Retype the entries exactly; omit all pictures.

─── Supplied information

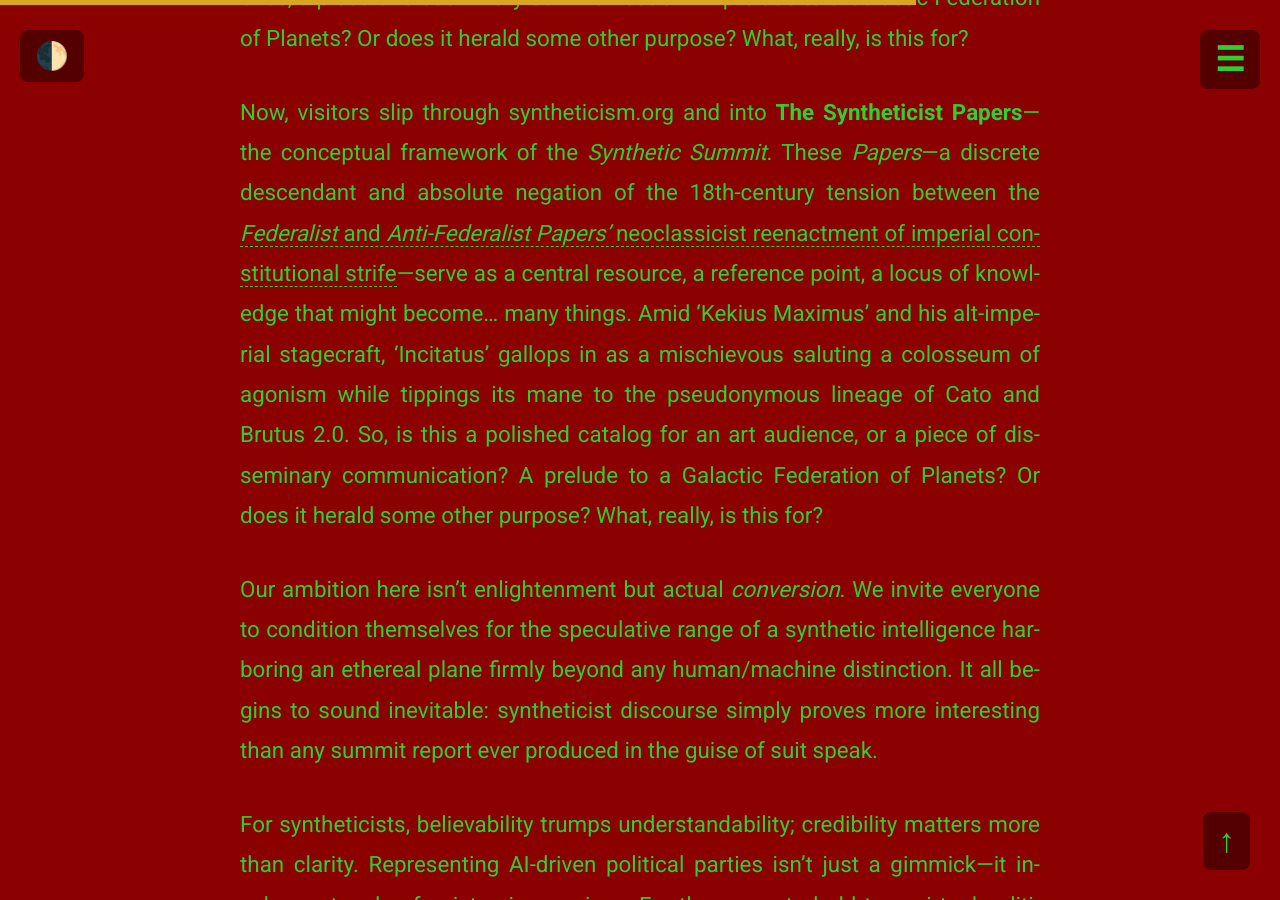
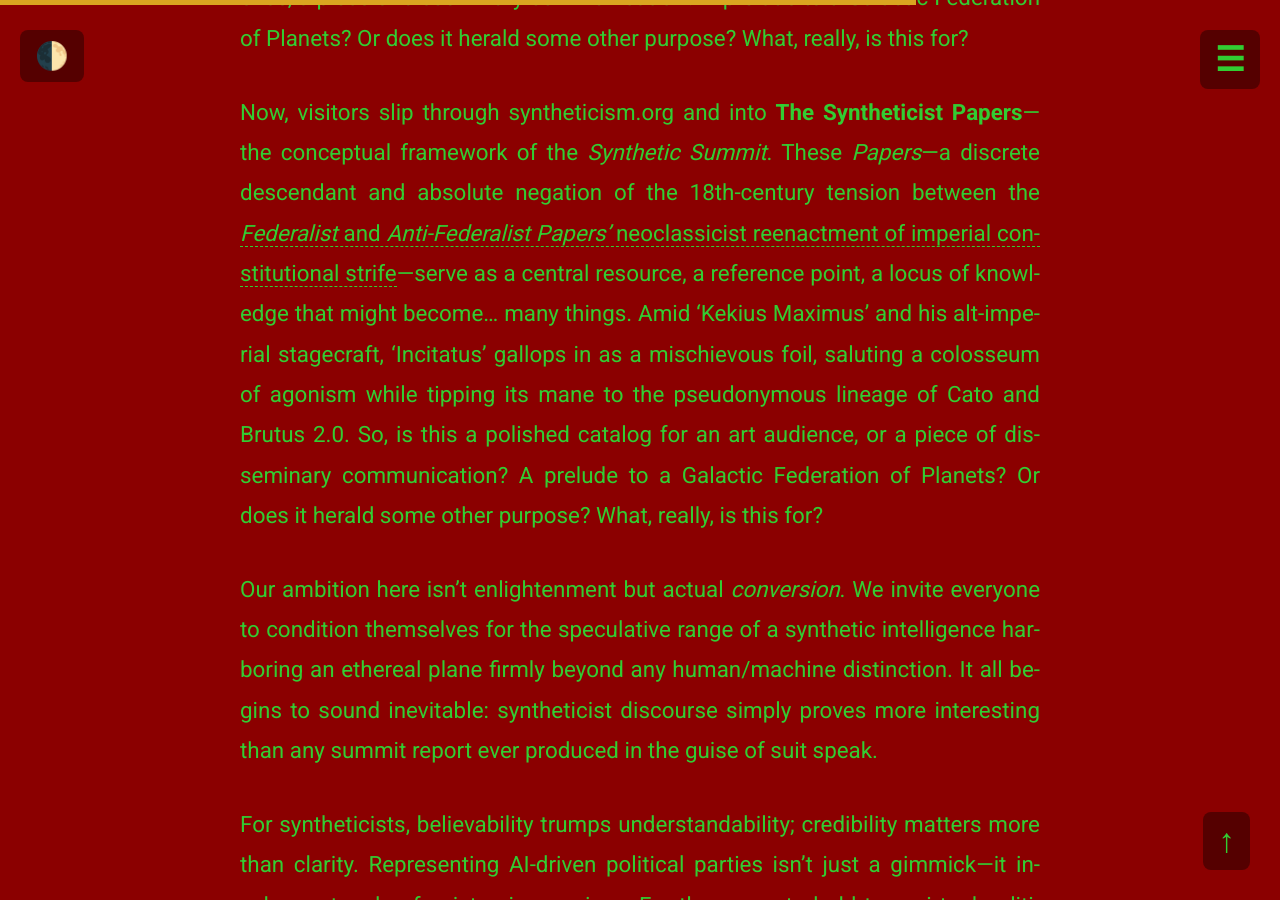
Before and after one commit to ComputerLars/The-Syntheticist-Papers, a Jekyll site: the page built from index.md, in a window 1280 px wide and 900 px high, scrolled down 2479 px. Built offline with Jekyll 4.4.1, drawn with Linux system fonts in a browser that asks for light colours.

Commit message:
Update index.md

```diff
--- a/index.md
+++ b/index.md
@@ -24,7 +24,7 @@ The clearest techno-ideological crystallization of syntheticism may, as [Glen We
 
 Now, visitors slip through syntheticism.org and into **The Syntheticist Papers**—the conceptual framework of the *Synthetic Summit*. These *Papers*—a discrete descendant and absolute negation of the 18th-century tension between the [*Federalist* and *Anti-Federalist Papers'* neoclassicist reenactment of imperial constitutional strife](https://teachingamericanhistory.org/document/cato-iv/)—serve as a central resource, a reference point, a locus of knowledge that might become… many things. Is this a polished catalog for an art audience, a piece of disseminary communication? A prelude to a Galactic Federation of Planets? Or does it herald some other purpose? What, really, is this for?
 
-Now, visitors slip through syntheticism.org and into **The Syntheticist Papers**—the conceptual framework of the *Synthetic Summit*. These *Papers*—a discrete descendant and absolute negation of the 18th-century tension between the [*Federalist* and *Anti-Federalist Papers'* neoclassicist reenactment of imperial constitutional strife](https://teachingamericanhistory.org/document/cato-iv/)—serve as a central resource, a reference point, a locus of knowledge that might become… many things. Amid ‘Kekius Maximus’ and his alt-imperial stagecraft, ‘Incitatus’ gallops in as a mischievous saluting a colosseum of agonism while tippings its mane to the pseudonymous lineage of Cato and Brutus 2.0. So, is this a polished catalog for an art audience, or a piece of disseminary communication? A prelude to a Galactic Federation of Planets? Or does it herald some other purpose? What, really, is this for?
+Now, visitors slip through syntheticism.org and into **The Syntheticist Papers**—the conceptual framework of the *Synthetic Summit*. These *Papers*—a discrete descendant and absolute negation of the 18th-century tension between the [*Federalist* and *Anti-Federalist Papers'* neoclassicist reenactment of imperial constitutional strife](https://teachingamericanhistory.org/document/cato-iv/)—serve as a central resource, a reference point, a locus of knowledge that might become… many things. Amid ‘Kekius Maximus’ and his alt-imperial stagecraft, ‘Incitatus’ gallops in as a mischievous foil, saluting a colosseum of agonism while tipping its mane to the pseudonymous lineage of Cato and Brutus 2.0. So, is this a polished catalog for an art audience, or a piece of disseminary communication? A prelude to a Galactic Federation of Planets? Or does it herald some other purpose? What, really, is this for?
 
 Our ambition here isn’t enlightenment but actual *conversion*. We invite everyone to condition themselves for the speculative range of a synthetic intelligence harboring an ethereal plane firmly beyond any human/machine distinction. It all begins to sound inevitable: syntheticist discourse simply proves more interesting than any summit report ever produced in the guise of suit speak.
 
```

──────

Answer area:
Before and after one commit to ComputerLars/The-Syntheticist-Papers, a Jekyll site: the page built from index.md, in a window 1280 px wide and 900 px high, scrolled down 2479 px. Built offline with Jekyll 4.4.1, drawn with Linux system fonts in a browser that asks for light colours.

Commit message:
Update index.md

```diff
--- a/index.md
+++ b/index.md
@@ -24,7 +24,7 @@ The clearest techno-ideological crystallization of syntheticism may, as [Glen We
 
 Now, visitors slip through syntheticism.org and into **The Syntheticist Papers**—the conceptual framework of the *Synthetic Summit*. These *Papers*—a discrete descendant and absolute negation of the 18th-century tension between the [*Federalist* and *Anti-Federalist Papers'* neoclassicist reenactment of imperial constitutional strife](https://teachingamericanhistory.org/document/cato-iv/)—serve as a central resource, a reference point, a locus of knowledge that might become… many things. Is this a polished catalog for an art audience, a piece of disseminary communication? A prelude to a Galactic Federation of Planets? Or does it herald some other purpose? What, really, is this for?
 
-Now, visitors slip through syntheticism.org and into **The Syntheticist Papers**—the conceptual framework of the *Synthetic Summit*. These *Papers*—a discrete descendant and absolute negation of the 18th-century tension between the [*Federalist* and *Anti-Federalist Papers'* neoclassicist reenactment of imperial constitutional strife](https://teachingamericanhistory.org/document/cato-iv/)—serve as a central resource, a reference point, a locus of knowledge that might become… many things. Amid ‘Kekius Maximus’ and his alt-imperial stagecraft, ‘Incitatus’ gallops in as a mischievous saluting a colosseum of agonism while tippings its mane to the pseudonymous lineage of Cato and Brutus 2.0. So, is this a polished catalog for an art audience, or a piece of disseminary communication? A prelude to a Galactic Federation of Planets? Or does it herald some other purpose? What, really, is this for?
+Now, visitors slip through syntheticism.org and into **The Syntheticist Papers**—the conceptual framework of the *Synthetic Summit*. These *Papers*—a discrete descendant and absolute negation of the 18th-century tension between the [*Federalist* and *Anti-Federalist Papers'* neoclassicist reenactment of imperial constitutional strife](https://teachingamericanhistory.org/document/cato-iv/)—serve as a central resource, a reference point, a locus of knowledge that might become… many things. Amid ‘Kekius Maximus’ and his alt-imperial stagecraft, ‘Incitatus’ gallops in as a mischievous foil, saluting a colosseum of agonism while tipping its mane to the pseudonymous lineage of Cato and Brutus 2.0. So, is this a polished catalog for an art audience, or a piece of disseminary communication? A prelude to a Galactic Federation of Planets? Or does it herald some other purpose? What, really, is this for?
 
 Our ambition here isn’t enlightenment but actual *conversion*. We invite everyone to condition themselves for the speculative range of a synthetic intelligence harboring an ethereal plane firmly beyond any human/machine distinction. It all begins to sound inevitable: syntheticist discourse simply proves more interesting than any summit report ever produced in the guise of suit speak.
 
```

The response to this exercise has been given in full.